It’s a valid question to wonder why both Under the Silver Lake and Hereditary use a series of signs and symbols, cryptic messages, coded language and cinematic references to tell their stories. They both feel overstuffed and yet curiously empty—especially when all the pieces are sorted out and put into place.
There’s a sense of that, too, in Oscar-winner Damien Chazelle’s busily banal La La Land. Sure, it’s a tribute to Hollywood musicals—and it dutifully tips its hat to Singin’ in the Rain, The Band Wagon, West Side Story, Funny Face, Broadway Melody of 1940 and An American in Paris. But he’s paying homage while not really advancing the form.
Chazelle ironically also references two films by Jacques Demy (Les demoiselles de Rochefort and Les parapluies de Cherbourg), a man whose movies are also meant to be tributes—which technically means that Chazelle is paying homage to someone who is paying homage. But there’s a difference here. Demy took the conventions of the movie musical and deglamorized them. He de-constructed the conventions and recontextualized them.

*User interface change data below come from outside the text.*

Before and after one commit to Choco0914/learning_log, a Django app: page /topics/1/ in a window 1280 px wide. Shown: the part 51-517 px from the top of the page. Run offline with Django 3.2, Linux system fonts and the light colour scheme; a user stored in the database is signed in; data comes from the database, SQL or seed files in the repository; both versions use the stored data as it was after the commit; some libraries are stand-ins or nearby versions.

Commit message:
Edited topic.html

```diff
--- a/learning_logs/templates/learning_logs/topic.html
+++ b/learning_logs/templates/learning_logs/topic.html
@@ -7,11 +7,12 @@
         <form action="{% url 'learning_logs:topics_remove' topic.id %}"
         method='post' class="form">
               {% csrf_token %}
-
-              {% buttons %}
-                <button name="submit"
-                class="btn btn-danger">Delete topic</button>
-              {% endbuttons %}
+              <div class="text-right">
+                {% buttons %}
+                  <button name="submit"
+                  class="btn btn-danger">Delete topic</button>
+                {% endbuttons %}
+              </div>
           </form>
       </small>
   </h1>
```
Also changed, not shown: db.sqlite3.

There’s nothing wrong in referencing old movies. But bring something new to it. Look at Quentin Tarantino. He’s never directed a film that didn’t somehow riff on, expound, point toward or simply rip off at least a half-dozen other movies—which, admittedly, can be a bit onanistic. But he’s also re-mixing, scrambling and owning the result in a way that, at its best, is delightful. (He even took the 1978 title Inglorious Bastards and literally tweaked it into Inglourious Basterds because he liked the misspelled version better).

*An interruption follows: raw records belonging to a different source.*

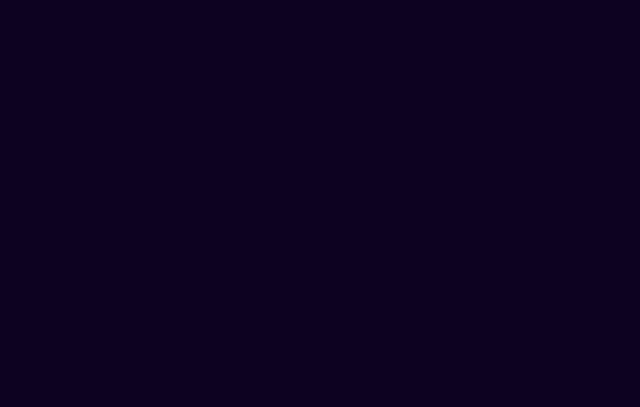
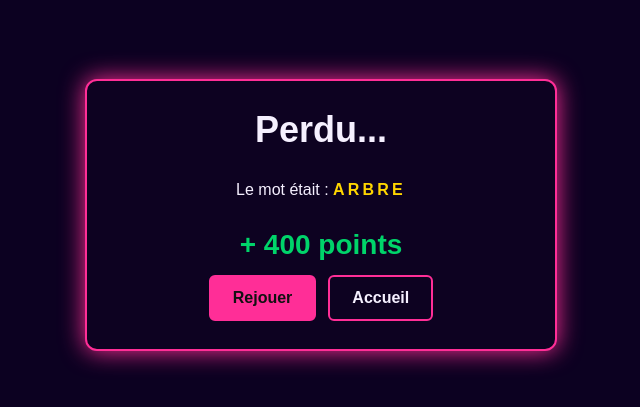
Before and after one commit to Hrefernandes/MotMystere-FRONTEND, a React (Vite) app: page /test in a window 1280 px wide. Before the commit this address had no page. Shown: the part 185-592 px from the top of the page, without its empty margins (319-959 px from the left). Built offline with nearby package versions, Linux system fonts and the light colour scheme.

Commit message:
add: components/ Fin de partie + route fictive /test Fin de partie + css

```diff
--- a/src/App.jsx
+++ b/src/App.jsx
@@ -1,5 +1,6 @@
 import Accueil from './pages/Accueil'
 import Partie from './pages/Partie'
+import FinDePartie from './components/FinDePartie'
 import { Route, Routes } from 'react-router-dom'
 import './style/App.css'
 
@@ -9,6 +10,8 @@ function App() {
     <Routes>
       <Route path="/" element={<Accueil />} />
       <Route path="/partie" element={<Partie />} />
+
+      <Route path="/test" element={<FinDePartie gagne={false} mot="ARBRE" essais={3} points={400} />} />
     </Routes>
   )
 }
--- /dev/null
+++ b/src/components/FinDePartie.jsx
@@ -0,0 +1,33 @@
+import { useNavigate } from "react-router-dom"
+import '../style/FinDePartie.css'
+
+function FinDePartie({gagne, mot, essais, points}) {
+  const navigate = useNavigate()
+
+  return (
+    <div className="finFond" >
+      <div className="finPartie">
+        <h2 className="fin-titre">{gagne ? 'Bravo !' : 'Perdu...'}</h2>
+
+        {gagne ? (
+          <p>Trouvé en {essais} {essais > 1 ? 'essais' : 'essai'}</p>
+        ) : (
+          <p>Le mot était : <strong className="fin-mot">{mot}</strong></p>
+        )}
+
+        <p className="fin-points">+ {points} points</p>
+
+        <div className="fin-boutons">
+          <button className="fin-bouton" type="button">
+            Rejouer
+          </button>
+          <button className="fin-bouton secondaire" type="button" onClick={() => navigate('/')}>
+            Accueil
+          </button>
+        </div>
+      </div>
+    </div>
+  )
+}
+
+export default FinDePartie
--- a/src/pages/Accueil.jsx
+++ b/src/pages/Accueil.jsx
@@ -25,7 +25,7 @@ function Accueil() {
     }
     setErreurs('')
     localStorage.setItem('pseudo', pseudo.trim())
-    navigate('/partie')
+    navigate('/test')
   }
 
   useEffect(() => {
--- /dev/null
+++ b/src/style/FinDePartie.css
@@ -0,0 +1,74 @@
+.finFond {
+  position: fixed;
+  inset: 0;
+  display: grid;
+  place-items: center;
+  background: rgba(13, 2, 33, 0.85);
+  z-index: 10;
+  animation: fond-apparait 0.3s ease-out;
+}
+
+.finPartie {
+  display: flex;
+  flex-direction: column;
+  width: min(90%, 420px);
+  align-items: center;
+  gap: 14px;
+  padding: 28px 24px;
+  text-align: center;
+  background: var(--fond);
+  border: 2px solid var(--accent);
+  border-radius: 12px;
+  box-shadow: 0 0 24px var(--accent);
+  animation: carte-apparait 0.45s cubic-bezier(0.34, 1.56, 0.64, 1) 0.1s backwards;
+}
+
+.fin-titre {
+  margin: 0;
+  font-family: 'Orbitron', sans-serif;
+  font-size: 36px;
+}
+
+.fin-mot {
+  color: var(--jaune);
+  letter-spacing: 0.2em;
+}
+
+.fin-points {
+  margin: 0;
+  font-size: 28px;
+  font-weight: 700;
+  color: var(--vert);
+}
+
+.fin-boutons {
+  display: flex;
+  gap: 12px;
+}
+
+.fin-bouton {
+  padding: 12px 22px;
+  font-family: inherit;
+  font-size: 16px;
+  font-weight: 700;
+  color: var(--noir);
+  background: var(--accent);
+  border: 2px solid var(--accent);
+  border-radius: 6px;
+  cursor: pointer;
+}
+
+.fin-bouton.secondaire {
+  color: var(--texte);
+  background: transparent;
+}
+
+@keyframes fond-apparait {
+  from { opacity: 0; }
+  to   { opacity: 1; }
+}
+
+@keyframes carte-apparait {
+  from { opacity: 0; transform: translateY(30px) scale(0.9); }
+  to   { opacity: 1; transform: none; }
+}
```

Spike Lee cribbed Robert Mitchum’s LOVE/HATE finger tattoos and turned them into Radio Raheem’s blinged-out LOVE/HATE brass knuckles in Do the Right Thing. Brian De Palma knocked off the Odessa Steps sequence from Battleship Potemkin for the climactic baby carriage scene in The Untouchables. And George Lucas stole the opening text crawl from Flash Gordon, the basic plot from The Hidden Fortress, the swordplay from The Adventure of Robin Hood, the Death Star attack from The Dam Busters, and the award ceremony from Triumph of the Will when he made his ultimate pastiche, Star Wars.
Poach away, young filmmakers! But if you do, put your own personal twist on it. Reinterpret it. Reinvent it. Make it your own. Under the Silver Lake is a fascinating study of aimlessness, displacement and unmoored youth. Stop using silly movie trivia as a distraction. Hereditary has a gut-wrenching study of familial guilt drawn with horrifying flair. Don’t use a reductive schematic structure that turns the uncanny into the too-clever. La La Land tells a poignant story about how sometimes the ex-love of your life is actually the most important relationship you may ever have. Fine, you can dress it up with derivative dance numbers, but those moments won’t be half as memorable as your premise.

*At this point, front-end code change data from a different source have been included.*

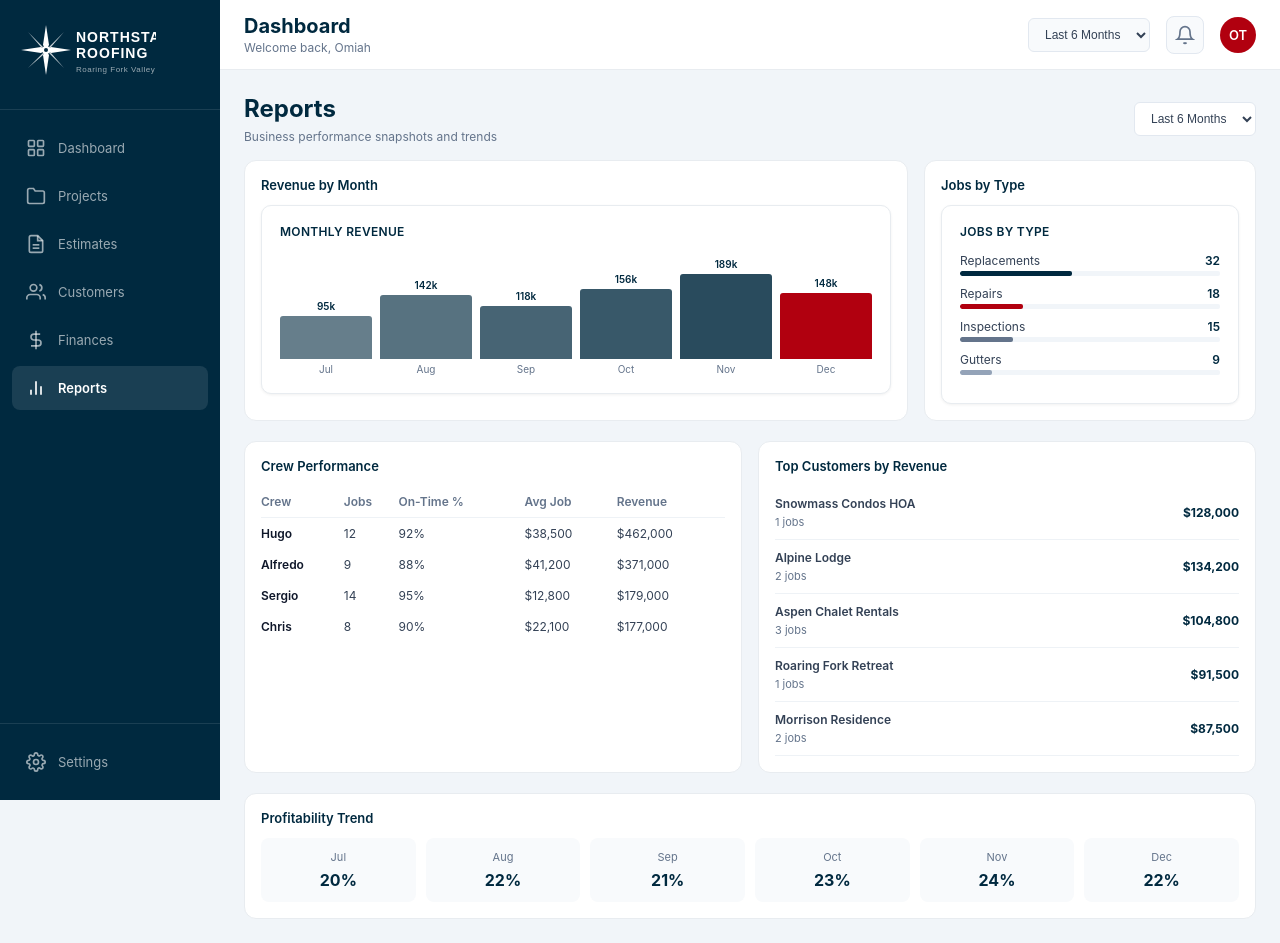
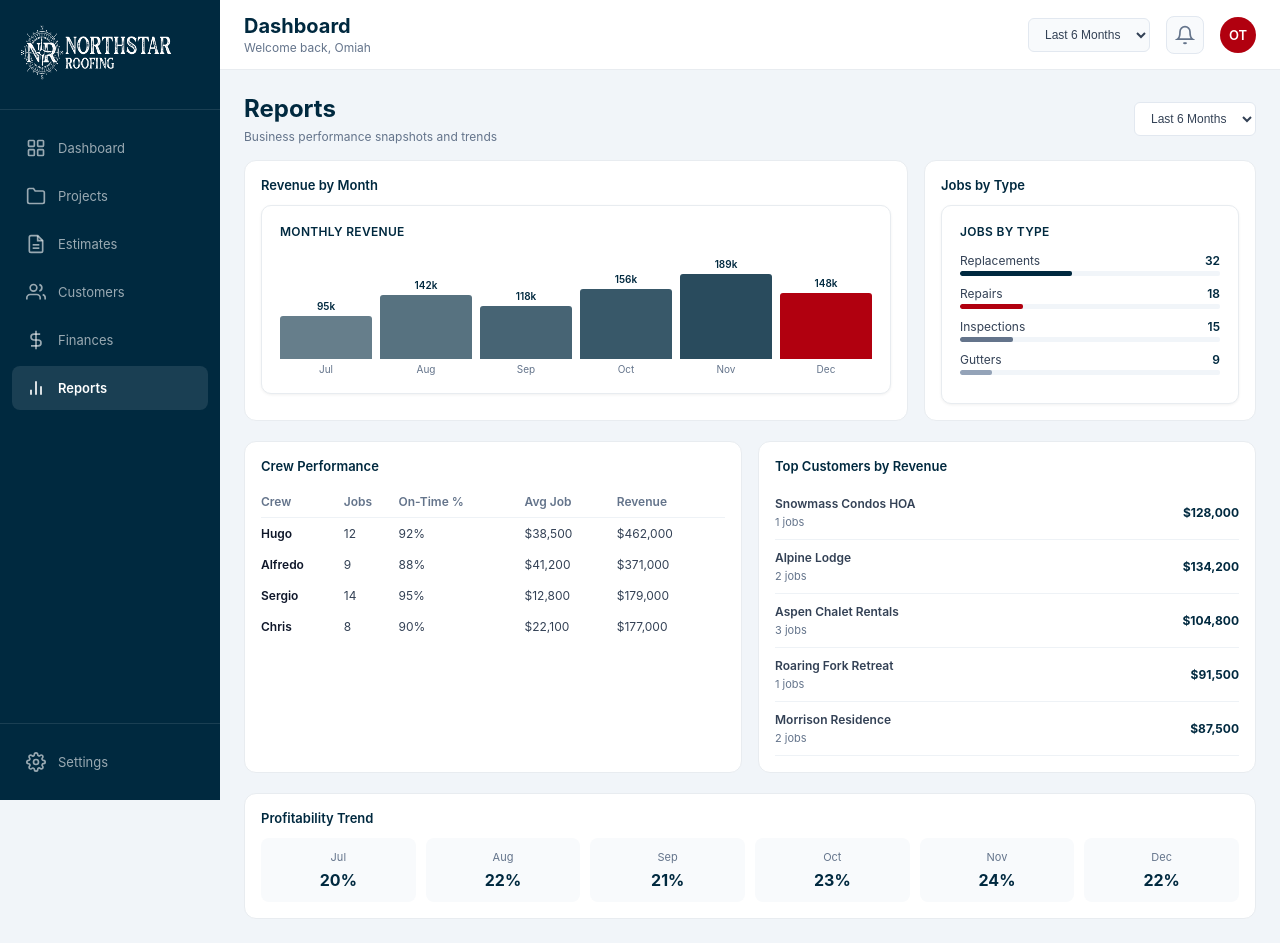
Before and after one commit to timcoe429/northstarroofing-dashboard, a Next.js app: page /reports in a window 1280 px wide. Built offline with nearby package versions, Linux system fonts and the light colour scheme.

Commit message:
Update NorthstarLogo.tsx

```diff
--- a/src/components/NorthstarLogo.tsx
+++ b/src/components/NorthstarLogo.tsx
@@ -1,26 +1,12 @@
 import React from 'react';
+import Image from 'next/image';
 
 export const NorthstarLogo: React.FC = () => (
-  <svg width="140" height="65" viewBox="0 0 140 65" fill="none">
-    {/* Compass Star */}
-    <g transform="translate(5, 5)">
-      {/* Main 8-point star */}
-      <polygon points="25,0 28,20 25,25 22,20" fill="white"/>
-      <polygon points="25,50 28,30 25,25 22,30" fill="white"/>
-      <polygon points="0,25 20,22 25,25 20,28" fill="white"/>
-      <polygon points="50,25 30,22 25,25 30,28" fill="white"/>
-      {/* Diagonal points */}
-      <polygon points="7,7 20,20 25,25 20,22" fill="white" opacity="0.8"/>
-      <polygon points="43,7 30,20 25,25 30,22" fill="white" opacity="0.8"/>
-      <polygon points="7,43 20,30 25,25 22,30" fill="white" opacity="0.8"/>
-      <polygon points="43,43 30,30 25,25 30,28" fill="white" opacity="0.8"/>
-      {/* Center circle */}
-      <circle cx="25" cy="25" r="4" fill="white"/>
-      <circle cx="25" cy="25" r="2" fill="#00293f"/>
-    </g>
-    {/* Text */}
-    <text x="60" y="22" fill="white" fontSize="14" fontWeight="bold" fontFamily="Arial, sans-serif" letterSpacing="1">NORTHSTAR</text>
-    <text x="60" y="38" fill="white" fontSize="14" fontWeight="bold" fontFamily="Arial, sans-serif" letterSpacing="1">ROOFING</text>
-    <text x="60" y="52" fill="rgba(255,255,255,0.6)" fontSize="8" fontFamily="Arial, sans-serif" letterSpacing="0.5">Roaring Fork Valley</text>
-  </svg>
+  <Image
+    src="/logo-white.png"
+    alt="Northstar Roofing - Roaring Fork Valley"
+    width={160}
+    height={65}
+    priority
+  />
 );
```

It’s interesting that recent films like Barry Jenkins’ Oscar-winning Moonlight, Greta Gerwig’s Lady Bird and Boots Riley’s upcoming Sorry to Bother You are so original—and lauded as such. They wear their influences lightly, or not at all. Is it possible that women and people of color don’t feel an obligation to reference a film industry that has excluded them for decades? (But this perhaps warrants an essay all its own.)
It’s harder and harder to cut through the white noise of internet-driven (and internet-distracted) pop culture. Maybe having something to say does require a few gimmicks—even if they might come off as pandering catnip for cinephiles. At one point during the Cannes press conference, a journalist asked Mitchell about a mysterious character in his film who’s responsible for secretly ghostwriting all the most popular songs of the past century—neutering the idea that the most adored creative artists were actually capable of individual expression. “Is it still possible to have an original voice?” the reporter asked.
“What you say is true,” said Mitchell. “It’s very difficult and it’s probably harder and harder as we go.”